What I am sure of is that Sarah Tedder Crouch was the wife of the first minister to serve at the Oysterville Baptist Church from 1892 to 1893.  I am sure that she drowned in the Willapa River under circumstances questionable enough that a warrant was out (but never served) for the arrest of her husband, Reverend Josiah Crouch.  And I’m sure of a lot more, besides.  That’s the history part and it can be documented.  The rest… I’m not so sure.

So, I can’t help but wonder what Mrs. C. would say about my response to the Jim Harold Media’s associate producer.  Would an interview just encourage the looky-loos and the teams of investigators with their “scientific” equipment?  Or would it encourage book sales and. ultimately, a greater interest in the history of this area?  Should I or shouldn’t I say “yes,” Mrs. Crouch?

Mrs. Crouch, are you at it again?

Saturday, May 22nd, 2021

Hot Water Faucet Yeilds Only Cold Water

Tricky arrived on Tuesday afternoon and left Thursday morning.  He was our first house guest in over a year — actually since (we think) the Milt Williams/Barbara Bate House Concert on February 9, 2020.  No one has stayed upstairs since then, so when Tricky said on Wednesday morning that there didn’t seem to be any hot water, we were a bit flummoxed.

We do have a dedicated upstairs water heater.  And there have been times (mostly when we have an attack of the cheaps) that we have flipped its circuit breaker so it isn’t using any electricity and, of course, isn’t creating any hot water.  But it’s been years since we’ve done that.

And besides… the circuit breakers for the upstairs are located in an impossible-to-reach location requiring a ladder or a tall step stool.  Since Nyel can no longer get upstairs and I go up unwillingly and have not gone on ladder or step-stool for at least five years…  And since Tricky is pretty sure there was hot water the last time he was here and is also pretty sure he didn’t flip that breaker switch…

Circuit Breaker Box
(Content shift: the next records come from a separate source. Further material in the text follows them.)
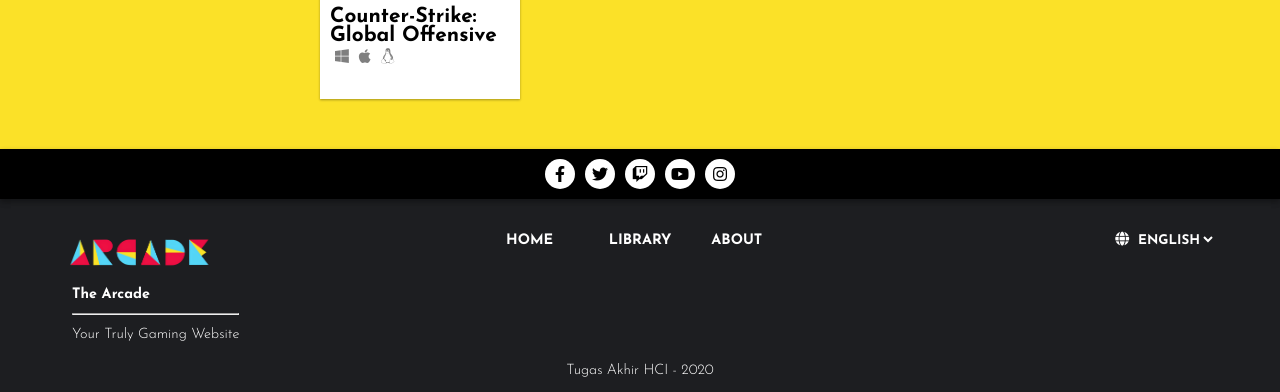
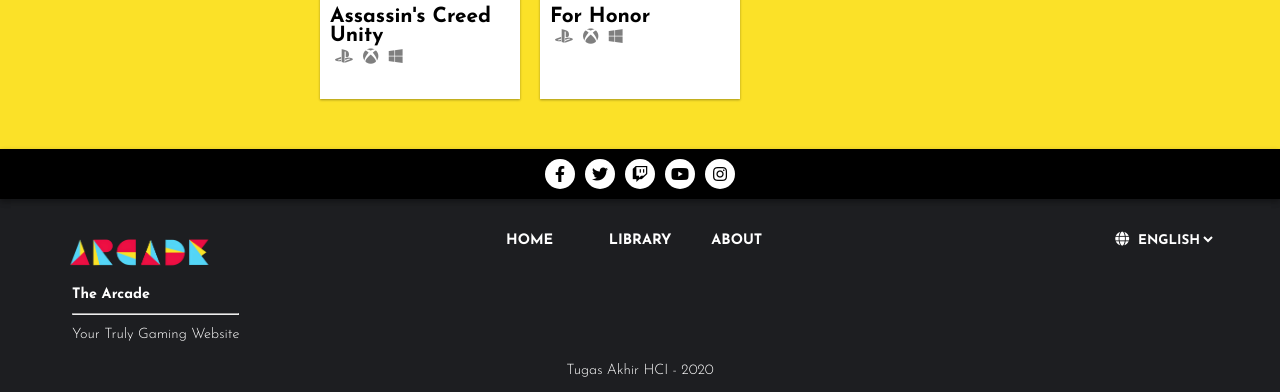
Before and after one commit to MatthewCAlbert/hci_finalproject, a PHP site: page /library.php in a window 1280 px wide. Shown: the part 995-1387 px from the top of the page. Run offline with PHP 8.4, Linux system fonts and the light colour scheme.

Commit message:
update 3.5 fix

```diff
--- a/about.php
+++ b/about.php
@@ -15,7 +15,8 @@
             <h2>Features</h2>
             <ul class="normal">
                 <li>Game Library Info</li>
-                <li>Responsive Layout</li>
+                <li>Responsive Layout (Mobile and Desktop Friendly)</li>
+                <li>Responsive Navigation (Mobile and Desktop)</li>
                 <li>Full width carousel</li>
                 <li>Page loader</li>
             </ul>
@@ -40,6 +41,7 @@
             <ul class="normal">
                 <li><a class="nlink" href="https://www.ubisoft.com/en-gb/">https://www.ubisoft.com/en-gb/</a></li>
                 <li><a href="https://codepen.io/rhulkashyap/pen/ONVPXb" class="nlink">Ripple Loading Effect</a></li>
+                <li><a href="https://dribbble.com/shots/4342121-Arcade-Logo-Animation" class="nlink">Logo Source</a></li>
             </ul>
         </section>
     </div>
--- a/css/app.css
+++ b/css/app.css
@@ -1007,6 +1007,10 @@
   text-align: justify;
 }
 
+article.post .p-title {
+  text-align: left;
+}
+
 article.post div.platform-container {
   display: -webkit-box;
   display: -ms-flexbox;
--- a/css/app.scss
+++ b/css/app.scss
@@ -593,6 +593,9 @@
 
 article.post{
   text-align: justify;
+  .p-title{
+    text-align: left;
+  }
   div.platform-container{
     display: flex;
     padding: 10px 0;
--- a/library.php
+++ b/library.php
@@ -60,12 +60,20 @@
                         <div class="desc"><i class="fab fa-windows"></i><i class="fab fa-apple"></i><i class="fab fa-linux"></i></div>
                     </div>
                 </a>
-                <a class="item">
-                    <div class="img" style="background-image:url('img/games/csgo/cscover.jpg');"></div>
+                <a href="games/ac-unity.html" class="item">
+                    <div class="img" style="background-image:url('img/games/acu/acu-cover.jpg');"></div>
                     <div class="ctx">
-                        <div class="title">Counter-Strike: Global Offensive</div>
+                        <div class="title">Assassin's Creed Unity</div>
                         <div class="genre"></div>
-                        <div class="desc"><i class="fab fa-windows"></i><i class="fab fa-apple"></i><i class="fab fa-linux"></i></div>
+                        <div class="desc"><i class="fab fa-playstation"></i><i class="fab fa-xbox"></i><i class="fab fa-windows"></i></div>
+                    </div>
+                </a>
+                <a href="games/for-honor.html" class="item">
+                    <div class="img" style="background-image:url('img/games/forhonor/forhonor-cover.jpg');"></div>
+                    <div class="ctx">
+                        <div class="title">For Honor</div>
+                        <div class="genre"></div>
+                        <div class="desc"><i class="fab fa-playstation"></i><i class="fab fa-xbox"></i><i class="fab fa-windows"></i></div>
                     </div>
                 </a>
             </div>
```
Also changed, not shown: 1 other file.
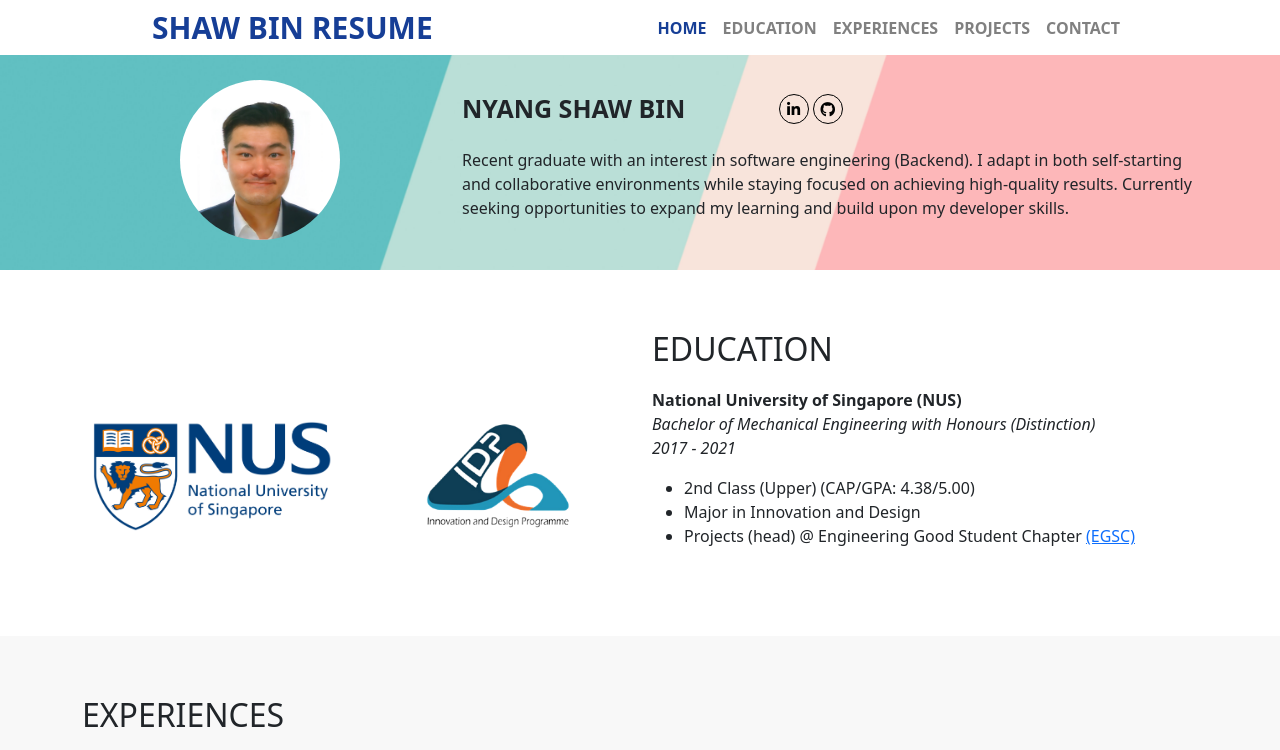
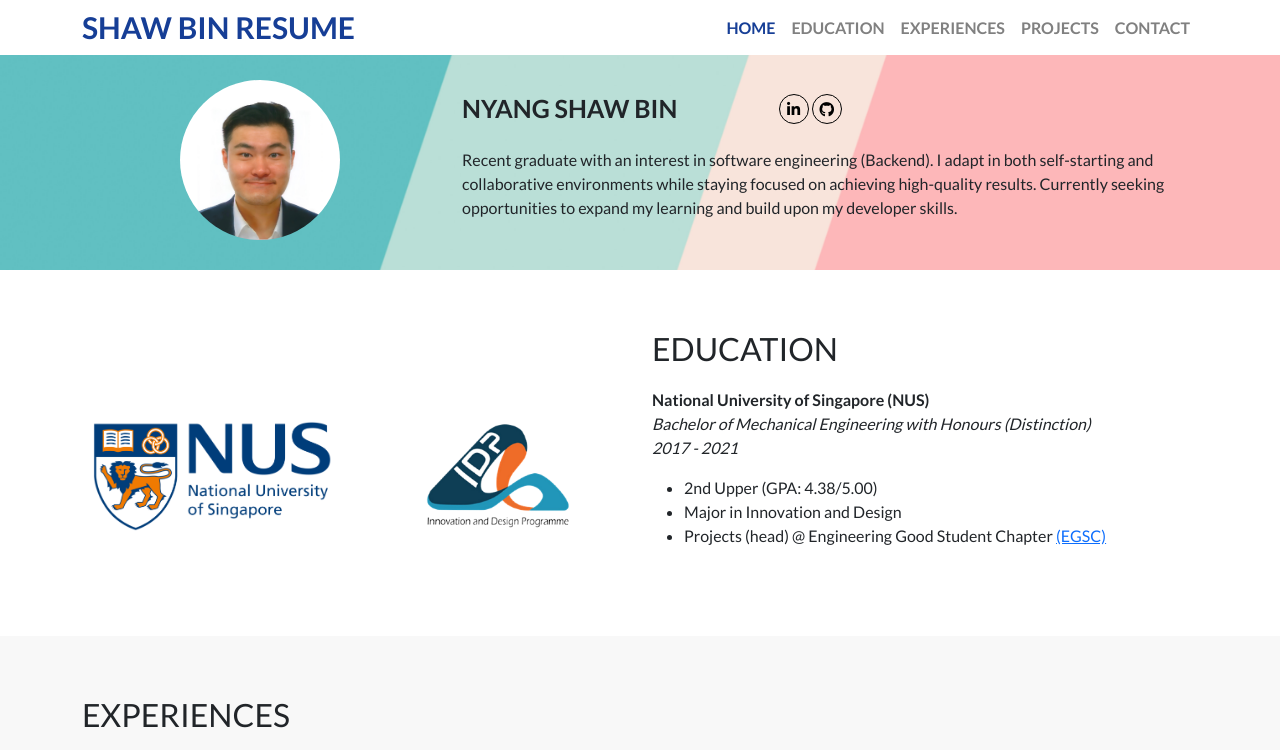
Before and after one commit to nyangshawbin/nyangshawbin.github.io, a plain HTML site: page index.html in a window 1280 px wide. Shown: the top 750 px of the page. Drawn offline with nearby package versions, Linux system fonts and the light colour scheme.

Commit message:
lato font

```diff
--- a/index.html
+++ b/index.html
@@ -11,18 +11,21 @@
     <link href="https://cdn.jsdelivr.net/npm/bootstrap@5.1.3/dist/css/bootstrap.min.css" rel="stylesheet">
     <script src="https://cdn.jsdelivr.net/npm/bootstrap@5.1.3/dist/js/bootstrap.bundle.min.js"></script>
     <link rel="stylesheet" href="mystyle.css">
+    <link rel="preconnect" href="https://fonts.googleapis.com">
+    <link rel="preconnect" href="https://fonts.gstatic.com" crossorigin>
+    <link href="https://fonts.googleapis.com/css2?family=Lato:wght@400;700;900&display=swap" rel="stylesheet">
 
 </head>
 
 <body>
 
     <!-- Top navigation bar -->
-    <nav class="navbar navbar-default navbar-expand-lg navbar-sticky">
+    <nav class="navbar navbar-expand-lg navbar-sticky">
         <div class="container">
             <!-- Brand/Logo -->
             <a class="navbar-brand" href="#HOME">Shaw Bin Resume</a>
             <button class="navbar-toggler" type="button" data-bs-toggle="collapse" data-bs-target="#collapsibleNavbar">
-                <span class="navbar-toggler-icon"> <i class="fas fa-bars" style="color:#163e96; font-size:28px;"></i>
+                <span class="navbar-toggler-icon"> <i class="fas fa-bars" style="color:#163e96;"></i>
                 </span>
             </button>
 
@@ -56,7 +59,8 @@
                 <div class="row align-items-center">
                     <!-- heashot -->
                     <div class="col-lg-4 d-flex justify-content-center">
-                        <img src="images/Profile Pic.JPG" class="rounded-circle mb-lg-0 mb-4" alt="profile picture" id="profile_pic">
+                        <img src="images/Profile Pic.JPG" class="rounded-circle mb-lg-0 mb-4" alt="profile picture"
+                            id="profile_pic">
                     </div>
                     <div class="col-lg-8">
                         <div class="row align-items-center">
@@ -112,7 +116,7 @@
                             <br> 2017 - 2021 </span>
                     <ul>
                         <li>
-                            2nd Class (Upper) (CAP/GPA: 4.38/5.00)
+                            2nd Upper (GPA: 4.38/5.00)
                         </li>
                         <li>
                             Major in Innovation and Design
@@ -166,7 +170,8 @@
                     </p>
                 </div>
 
-                <div class="col-lg-6 d-flex d-flex justify-content-sm-start justify-content-lg-center order-lg-last order-first">
+                <div
+                    class="col-lg-6 d-flex d-flex justify-content-sm-start justify-content-lg-center order-lg-last order-first">
                     <img src="images/dso_logo.png" id="dso_logo" alt="dso_logo">
                 </div>
             </div>
@@ -191,7 +196,8 @@
                     </p>
                 </div>
 
-                <div class="col-lg-6 d-flex justify-content-sm-start justify-content-lg-center order-lg-last order-first">
+                <div
+                    class="col-lg-6 d-flex justify-content-sm-start justify-content-lg-center order-lg-last order-first">
                     <img src="images/astar_logo.png" id="astar_logo" alt="astar_logo">
                 </div>
             </div>
@@ -221,7 +227,8 @@
                     </p>
                 </div>
 
-                <div class="col-lg-6 d-flex justify-content-sm-start justify-content-lg-center order-lg-last order-first">
+                <div
+                    class="col-lg-6 d-flex justify-content-sm-start justify-content-lg-center order-lg-last order-first">
                     <img src="images/advanced robotics center.png" id="arc-logo" alt="nus arc logo">
                 </div>
             </div>
@@ -254,7 +261,8 @@
                     </p>
                 </div>
 
-                <div class="col-lg-6 d-flex justify-content-sm-start justify-content-lg-center order-lg-last order-first">
+                <div
+                    class="col-lg-6 d-flex justify-content-sm-start justify-content-lg-center order-lg-last order-first">
                     <img src="images/red dot robotics.png" id="rdr-logo" alt="rdr logo">
                 </div>
             </div>
@@ -281,7 +289,8 @@
                     </p>
                 </div>
 
-                <div class="col-lg-6 d-flex justify-content-sm-start justify-content-lg-center order-lg-last order-first">
+                <div
+                    class="col-lg-6 d-flex justify-content-sm-start justify-content-lg-center order-lg-last order-first">
                     <img src="images/zilingo.png" id="zilingo-logo" alt="zilingo logo">
                 </div>
             </div>
@@ -400,7 +409,8 @@
                             drone falls from sky.
                         </li>
                         <li>
-                            System includes IMU and Barometer to detect crashes, free fall and the effective height of drone.
+                            System includes IMU and Barometer to detect crashes, free fall and the effective height of
+                            drone.
                         </li>
                         <li>
                             System significantly reduced damage to drone in 20-meters drop tests.
--- a/mystyle.css
+++ b/mystyle.css
@@ -1,5 +1,9 @@
-.container {
-    width: 1000px;
+* {
+    margin: 0;
+    padding: 0;
+    box-sizing: 0;
+    font-family: 'Lato', sans-serif;
+    font-size: 16px;
 }
 
 .row{
@@ -9,8 +13,6 @@
 .navbar {
     padding-top: 0;
     padding-bottom: 0;
-}
-.navbar-default{
     background: #fff;
     border: none;
     margin: 0!important;
@@ -26,8 +28,15 @@
 .navbar-brand{
     color: #163e96;
     font-size: 30px;
-    font-weight: bold;
     text-transform: uppercase;
+    font-weight: 700;
+}
+
+.navbar-nav{
+    color: #163e96;
+    font-size: 18px;
+    text-transform: uppercase;
+    font-weight: 400;
 }
 
 #collapsibleNavbar > ul > li.nav-link > a{
@@ -92,10 +101,7 @@
     padding-top: 80px;
     padding-bottom: 20px;
 }
-/* .bg-image{
-    padding-top: 80px;
-    padding-bottom: 20px;
-} */
+
 #EDUCATION {
     background-color: white;
     padding-top: 60px;
@@ -229,13 +235,6 @@
 }
 
 
-*{
-    padding: 0;
-    margin: 0;
-    box-sizing: border-box;
-}
-
-
 /* Animations */
 /* .inFocus{
     animation: fadeIn 1s;
```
Last night we asked our much younger and more agile friend Charlie (who was here for “Friday Night” )if he’d check the breaker switch.  Up those killer stairs he went (like a young gazelle!) and… “Yep!”  It had been tripped.  He switched it back to the ON position and this morning I went up and turned on the hot water  Nada!  We don’t know if the circuit breaker switched off again or if the water heater, itself, is defunct…  Damn!

We have concluded that we might have a problem.  But… it’s never simple, is it?  We have four house guests coming June 1st and another 9 coming on June 7th.  Hot water is a must.  (Not everyone says, “No problem.  A quick cold shower is just fine!”)  So we have a call into the plumber for starters.

Never mind that we will be in Seattle at the UW Medical Clinic on Monday to check out Nyel’s heart.  And never mind that he may need to be admitted to the hospital for a few days (or more) so we don’t know exactly when we’ll be coming home.  We are counting on Carol and Tucker coming to the rescue but we already know that they’ll be gone on Monday, as well.

In some ways, it might have been easier before electricity came to Oysterville in 1936…  Or maybe even before Mrs. C came in 1902.